**YOUR GOAL:**
Copy out all of the records, exactly as they appear.

(Change detection outputs)
>>>

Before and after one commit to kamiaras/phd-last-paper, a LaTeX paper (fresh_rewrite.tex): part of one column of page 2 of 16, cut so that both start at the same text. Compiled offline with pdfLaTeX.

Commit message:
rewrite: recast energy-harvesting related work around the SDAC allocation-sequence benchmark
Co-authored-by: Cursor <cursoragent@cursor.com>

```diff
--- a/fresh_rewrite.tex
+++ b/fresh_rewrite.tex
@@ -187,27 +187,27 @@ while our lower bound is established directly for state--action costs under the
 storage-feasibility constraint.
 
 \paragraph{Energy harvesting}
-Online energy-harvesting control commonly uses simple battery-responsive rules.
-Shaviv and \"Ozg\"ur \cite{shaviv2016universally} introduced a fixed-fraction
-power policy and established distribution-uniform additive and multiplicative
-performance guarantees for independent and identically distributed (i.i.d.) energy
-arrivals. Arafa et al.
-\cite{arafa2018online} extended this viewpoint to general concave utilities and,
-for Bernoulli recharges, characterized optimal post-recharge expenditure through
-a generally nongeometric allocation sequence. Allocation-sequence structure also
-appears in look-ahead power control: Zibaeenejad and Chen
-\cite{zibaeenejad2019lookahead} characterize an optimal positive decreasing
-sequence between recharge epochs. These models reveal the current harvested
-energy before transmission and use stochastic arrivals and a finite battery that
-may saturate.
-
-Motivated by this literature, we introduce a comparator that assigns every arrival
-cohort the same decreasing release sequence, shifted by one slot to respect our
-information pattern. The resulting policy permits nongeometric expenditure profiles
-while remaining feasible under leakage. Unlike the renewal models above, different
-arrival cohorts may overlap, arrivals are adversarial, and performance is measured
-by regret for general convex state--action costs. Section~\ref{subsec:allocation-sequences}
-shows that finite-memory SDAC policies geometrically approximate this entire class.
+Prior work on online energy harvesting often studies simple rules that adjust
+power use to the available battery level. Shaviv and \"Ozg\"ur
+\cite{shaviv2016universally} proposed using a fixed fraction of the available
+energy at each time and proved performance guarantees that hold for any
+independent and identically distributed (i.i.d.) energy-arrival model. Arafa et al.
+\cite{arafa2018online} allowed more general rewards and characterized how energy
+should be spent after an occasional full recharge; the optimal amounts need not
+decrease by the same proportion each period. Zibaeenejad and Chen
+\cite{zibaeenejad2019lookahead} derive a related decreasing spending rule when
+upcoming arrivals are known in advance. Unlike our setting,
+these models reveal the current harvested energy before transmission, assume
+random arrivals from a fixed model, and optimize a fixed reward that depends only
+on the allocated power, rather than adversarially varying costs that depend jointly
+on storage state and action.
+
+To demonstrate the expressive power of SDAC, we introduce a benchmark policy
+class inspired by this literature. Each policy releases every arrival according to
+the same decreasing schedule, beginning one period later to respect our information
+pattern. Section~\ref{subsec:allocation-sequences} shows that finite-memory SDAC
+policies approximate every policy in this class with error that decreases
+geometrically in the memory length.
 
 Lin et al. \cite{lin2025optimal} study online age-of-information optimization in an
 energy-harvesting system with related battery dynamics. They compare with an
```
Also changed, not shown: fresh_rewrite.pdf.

<<<

**EXERCISE ANSWER:**
Before and after one commit to kamiaras/phd-last-paper, a LaTeX paper (fresh_rewrite.tex): part of one column of page 2 of 16, cut so that both start at the same text. Compiled offline with pdfLaTeX.

Commit message:
rewrite: recast energy-harvesting related work around the SDAC allocation-sequence benchmark
Co-authored-by: Cursor <cursoragent@cursor.com>

```diff
--- a/fresh_rewrite.tex
+++ b/fresh_rewrite.tex
@@ -187,27 +187,27 @@ while our lower bound is established directly for state--action costs under the
 storage-feasibility constraint.
 
 \paragraph{Energy harvesting}
-Online energy-harvesting control commonly uses simple battery-responsive rules.
-Shaviv and \"Ozg\"ur \cite{shaviv2016universally} introduced a fixed-fraction
-power policy and established distribution-uniform additive and multiplicative
-performance guarantees for independent and identically distributed (i.i.d.) energy
-arrivals. Arafa et al.
-\cite{arafa2018online} extended this viewpoint to general concave utilities and,
-for Bernoulli recharges, characterized optimal post-recharge expenditure through
-a generally nongeometric allocation sequence. Allocation-sequence structure also
-appears in look-ahead power control: Zibaeenejad and Chen
-\cite{zibaeenejad2019lookahead} characterize an optimal positive decreasing
-sequence between recharge epochs. These models reveal the current harvested
-energy before transmission and use stochastic arrivals and a finite battery that
-may saturate.
-
-Motivated by this literature, we introduce a comparator that assigns every arrival
-cohort the same decreasing release sequence, shifted by one slot to respect our
-information pattern. The resulting policy permits nongeometric expenditure profiles
-while remaining feasible under leakage. Unlike the renewal models above, different
-arrival cohorts may overlap, arrivals are adversarial, and performance is measured
-by regret for general convex state--action costs. Section~\ref{subsec:allocation-sequences}
-shows that finite-memory SDAC policies geometrically approximate this entire class.
+Prior work on online energy harvesting often studies simple rules that adjust
+power use to the available battery level. Shaviv and \"Ozg\"ur
+\cite{shaviv2016universally} proposed using a fixed fraction of the available
+energy at each time and proved performance guarantees that hold for any
+independent and identically distributed (i.i.d.) energy-arrival model. Arafa et al.
+\cite{arafa2018online} allowed more general rewards and characterized how energy
+should be spent after an occasional full recharge; the optimal amounts need not
+decrease by the same proportion each period. Zibaeenejad and Chen
+\cite{zibaeenejad2019lookahead} derive a related decreasing spending rule when
+upcoming arrivals are known in advance. Unlike our setting,
+these models reveal the current harvested energy before transmission, assume
+random arrivals from a fixed model, and optimize a fixed reward that depends only
+on the allocated power, rather than adversarially varying costs that depend jointly
+on storage state and action.
+
+To demonstrate the expressive power of SDAC, we introduce a benchmark policy
+class inspired by this literature. Each policy releases every arrival according to
+the same decreasing schedule, beginning one period later to respect our information
+pattern. Section~\ref{subsec:allocation-sequences} shows that finite-memory SDAC
+policies approximate every policy in this class with error that decreases
+geometrically in the memory length.
 
 Lin et al. \cite{lin2025optimal} study online age-of-information optimization in an
 energy-harvesting system with related battery dynamics. They compare with an
```
Also changed, not shown: fresh_rewrite.pdf.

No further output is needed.